Jurisdiction for ’33 Act actions is concurrent, meaning that plaintiffs have a choice and they are consciously choosing to proceed in state court. I have previously speculated (here) that the decision to proceed in state court represents some form of forum shopping, or perhaps a bid to avoid the requirements of the PSLRA. Whatever the reason, the court selection appears calculated and tactical, much like the decision in this case to assert claims only against the offering underwriters and only under Section 12.
Special thanks to Adam Savett of the Securities Litigation Watch for the complaint in this Fannie Mae Secondary Offering lawsuit.
Stifel Financial Auction Rate Securities Litigation: The second of these two recent lawsuits is a purported securities class action lawsuit filed in the Eastern District of Missouri on behalf of all persons who purchased auction rate securities from Stifel Financial (or its affiliate, Stifel Nicolaus & Company) between June 11, 2003 and February 13, 2008. A copy of the complaint can be found here.
As I have noted (here), there have been many of these auction rate securities class action lawsuits filed. By my count, about which refer below, Stifel and its affiliate are the eighteenth different set of defendants to be separately named in an auction rate securities class action lawsuits.
What makes this complaint noteworthy is not its allegations, which are virtually identical to those raised in the earlier auction rate securities lawsuits. Rather, what makes this complaint noteworthy is its timing. There were a flood of these auction rate securities lawsuits filed in March and April 2008, but the filings tapered off after that. The most recent of these auction rate securities class action lawsuits, as near as I can determine, was filed in May 2008.
The other interesting element of the lawsuit’s timing is that it comes now, shortly after the largest financial institutions have entered settlements in which the big banks have agreed to massive buy backs of these securities from retail investors (refer here). As I noted in a recent post (here), even though these settlements might have seemed to suggest that the auction rate securities mess was winding wrapping up, the lawsuits relating to the securities continue to accumulate. Notwithstanding the settlements involving the largest banks, problems with these securities continue, and the related lawsuits continue to be filed.

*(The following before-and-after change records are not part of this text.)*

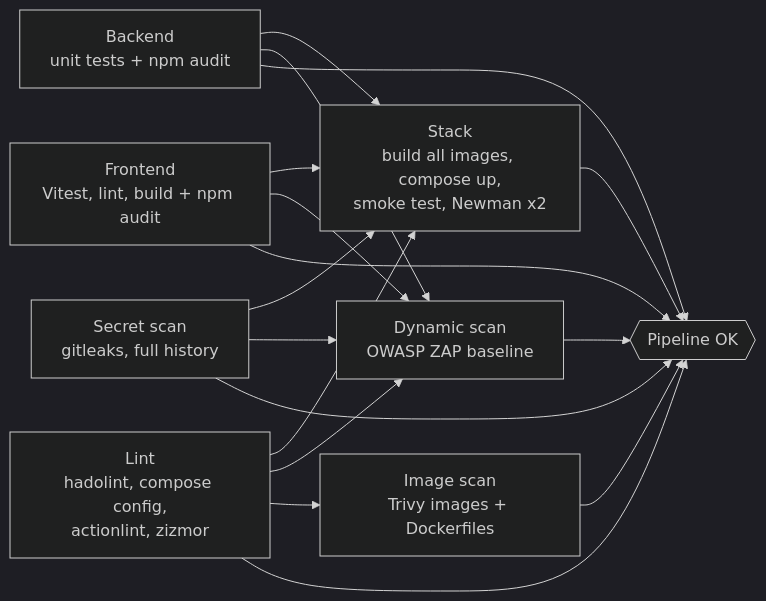
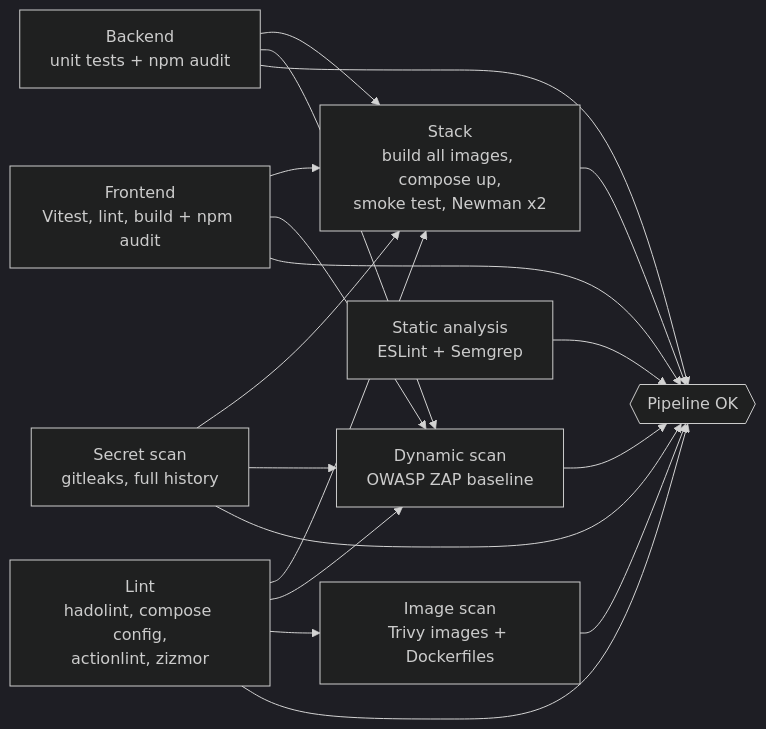
Before and after one commit to ST10443760/HustleHub-plus: the fifth of 5 diagrams in README.md, drawn with Mermaid (dark theme). The commit also changed other lines of this file, not shown here.

Commit message:
Added the static analysis job to the pipeline section of the README

````diff
--- a/README.md
+++ b/README.md
@@ -1489,27 +1489,29 @@
 ```mermaid
 flowchart LR
     B["Backend<br/>unit tests + npm audit"]
     F["Frontend<br/>Vitest, lint, build + npm audit"]
     G["Secret scan<br/>gitleaks, full history"]
     L["Lint<br/>hadolint, compose config,<br/>actionlint, zizmor"]
     S["Stack<br/>build all images, compose up,<br/>smoke test, Newman x2"]
     I["Image scan<br/>Trivy images + Dockerfiles"]
     D["Dynamic scan<br/>OWASP ZAP baseline"]
+    A["Static analysis<br/>ESLint + Semgrep"]
     OK{{"Pipeline OK"}}
     B --> S
     F --> S
     G --> S
     L --> S
     B --> D
     F --> D
     G --> D
     L --> D
     L --> I
     B --> OK
     F --> OK
     G --> OK
     L --> OK
     S --> OK
     I --> OK
     D --> OK
+    A --> OK
 ```
````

A copy of an August 13, 2008 St. Louis Business Journal article relating to the new Stifel Financial lawsuit can be found here.
Run the Numbers: In any event, I have added these two new lawsuits to my running tally of the subprime and credit crisis-related securities lawsuits, which can be accessed here.
With the addition of these two new lawsuits, the current tally of the subprime and credit crisis-related securities lawsuits now stands at 105, of which 65 were filed in 2008. As noted above, there have been 18 separate sets of defendants sued in auction rate securities class action lawsuits.
Subprime Coverage: Accompanying this litigation wave is the related question of insurance coverage for these lawsuits. Matthew Jacobs, Lorelie Masters and David Weiner of Jenner & Block have written an article in the July/August 2008 issue of Coverage entitled "Insurance Coverage and the Subprime Crisis: A Broad Overview" (here), which provides a comprehensive overview of the subprime litigation and the related insurance issues, from a policyholder perspective. The article is comprehensive and well-written, and raises a number of useful and interesting observations about the subprime-related coverage issues.